News Story

From Vacation to Humanitarian Foundation

While vacationing in the beautiful Dominican Republic, two women caught the vision of the difference they could make in the lives of families suffering from poverty. Louise ZoBell and Sandra Nelson, from Stirling, Alberta, are members of The Church of Jesus Christ of Latter-day Saints. They are currently spearheading their vision as executive director and president of the Dominican Starfish Foundation.

“Little did we know,” says Nelson, “that a vacation in the beautiful Dominican Republic would lead to the establishment of a humanitarian foundation!”

ZoBell adds, “Our hearts have been given an increased meaning to the purpose of life as we associate with so many impoverished people in the Dominican Republic.”

Amarilis Urena Peralta, the foundation’s director in the Dominican Republic, is also a member of the Church and truly is the heart of the foundation. She manages the foundation’s work from within the Dominican Republic — from managing building projects to distributing clothing and shoes — all on a volunteer basis.

The name of the foundation is based on the story of a boy who, while walking along the beach, picks up starfish, one by one, and throws them back into the ocean. Likewise, one by one, the Dominican Starfish Foundation is touching lives and making a difference.

The foundation’s mission is to assist in providing food, clothing, shelter and basic needs for those suffering from poverty in the Dominican Republic. The generosity of individuals from Canada and the United States drives its operations. In 2016, $270,000 was donated for designated projects, including 10,000 pounds of clothing and school and household supplies. The foundation has also been active in constructing 46 homes, providing educational assistance to aspiring Dominicans and hosting groups of doctors, nurses and dentists, who provide free check-ups and treatments.

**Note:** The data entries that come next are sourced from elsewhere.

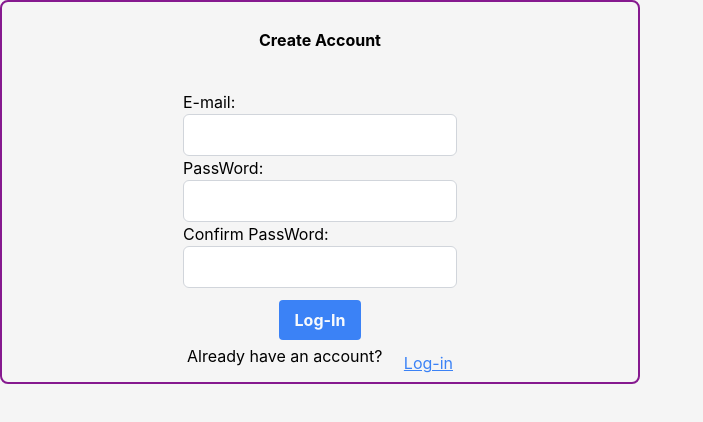
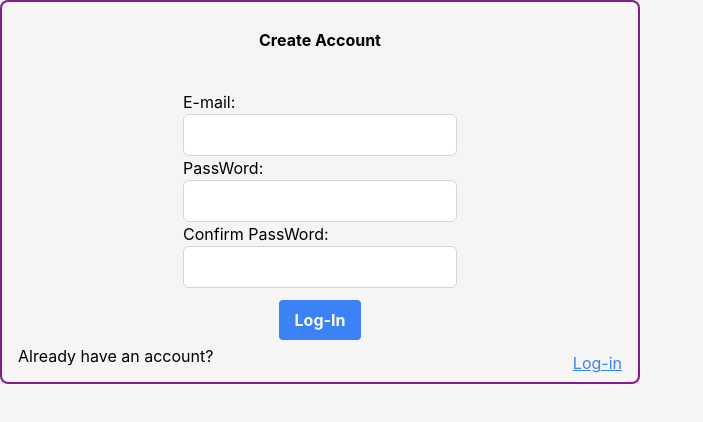
Before and after one commit to dai2125/AmongUs, a React (Vite) app in the folder complete/src/main/react-map/: page / in a window 1280 px wide. Both pictures are taken after typing "Sample", "Sample" into the empty fields and a click on the button "Create Account". Shown: the top 422 px of the page, without its empty margins (0-703 px from the left). Built offline with nearby package versions, Linux system fonts and the light colour scheme.

Commit message:
small styling fix

```diff
--- a/complete/src/main/react-map/src/CreateAccount.tsx
+++ b/complete/src/main/react-map/src/CreateAccount.tsx
@@ -6,9 +6,9 @@ type Props = {
 export default function CreateAccount({onCreateClick, onLogInNavClick}, Props){
 
     return(
-        <div className="grid grid-rows-10 justify-center bg-transparent border-double rounded-lg border-2 border-fuchsia-800 w-1/2 h-96">
+        <div className="grid grid-rows-10 bg-transparent border-double rounded-lg border-2 border-fuchsia-800 w-1/2 h-96">
             <div className="row-span-2 flex items-center justify-center"><b>Create Account</b></div>
-            <div className="row-span-7">
+            <div className="row-span-7 justify-self-center">
                 <form className="p-3">
                     <div>
                         <label>E-mail:</label><br/>
--- a/complete/src/main/react-map/src/Log-in.tsx
+++ b/complete/src/main/react-map/src/Log-in.tsx
@@ -19,6 +19,7 @@ export default function LogIn({onLogIn, onCreateAccountNav}: Props){
                         <label>PassWord:</label><br/>
                         <input name="body" className="input-field bg-white border border-gray-300 rounded-md py-2 px-3 focus:outline-none focus:border-blue-500 focus:ring-1 focus:ring-blue-500" /><br/>
                     </div>
+
                     <div className="flex justify-center">
                         <button onClick={onLogIn} className="bg-blue-500 hover:bg-gray-400 text-slate-50 font-bold py-2 px-4 rounded mt-3" type="submit">Log-In</button>
                     </div>
```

So, how does all this happen? One by one in Canada and the United States. One by one in the Dominican Republic. Whether it is two young girls in Edmonton, Alberta, collecting pop bottles and donations, or one young girl in Stirling, Alberta, collecting pennies, lives are being changed and hearts are being lifted one by one.

Mormon women ages 18 and over participate in an organization called Relief Society and are encouraged to provide support for those who are in need. Jean Bingham, recently called as general president of the Relief Society, said, “While our beliefs and convictions may vary, we are united with other faiths in our commitment to a higher cause that transcends our personal interests and motivates us to give of our substance, our time, and our energies on behalf of our fellow men and women” (speaking at the United Nations in New York City April 13, 2017, during a faith-based “Focus on Faith” panel discussion).

Style Guide Note:When reporting about The Church of Jesus Christ of Latter-day Saints, please use the complete name of the Church in the first reference. For more information on the use of the name of the Church, go to our online Style Guide.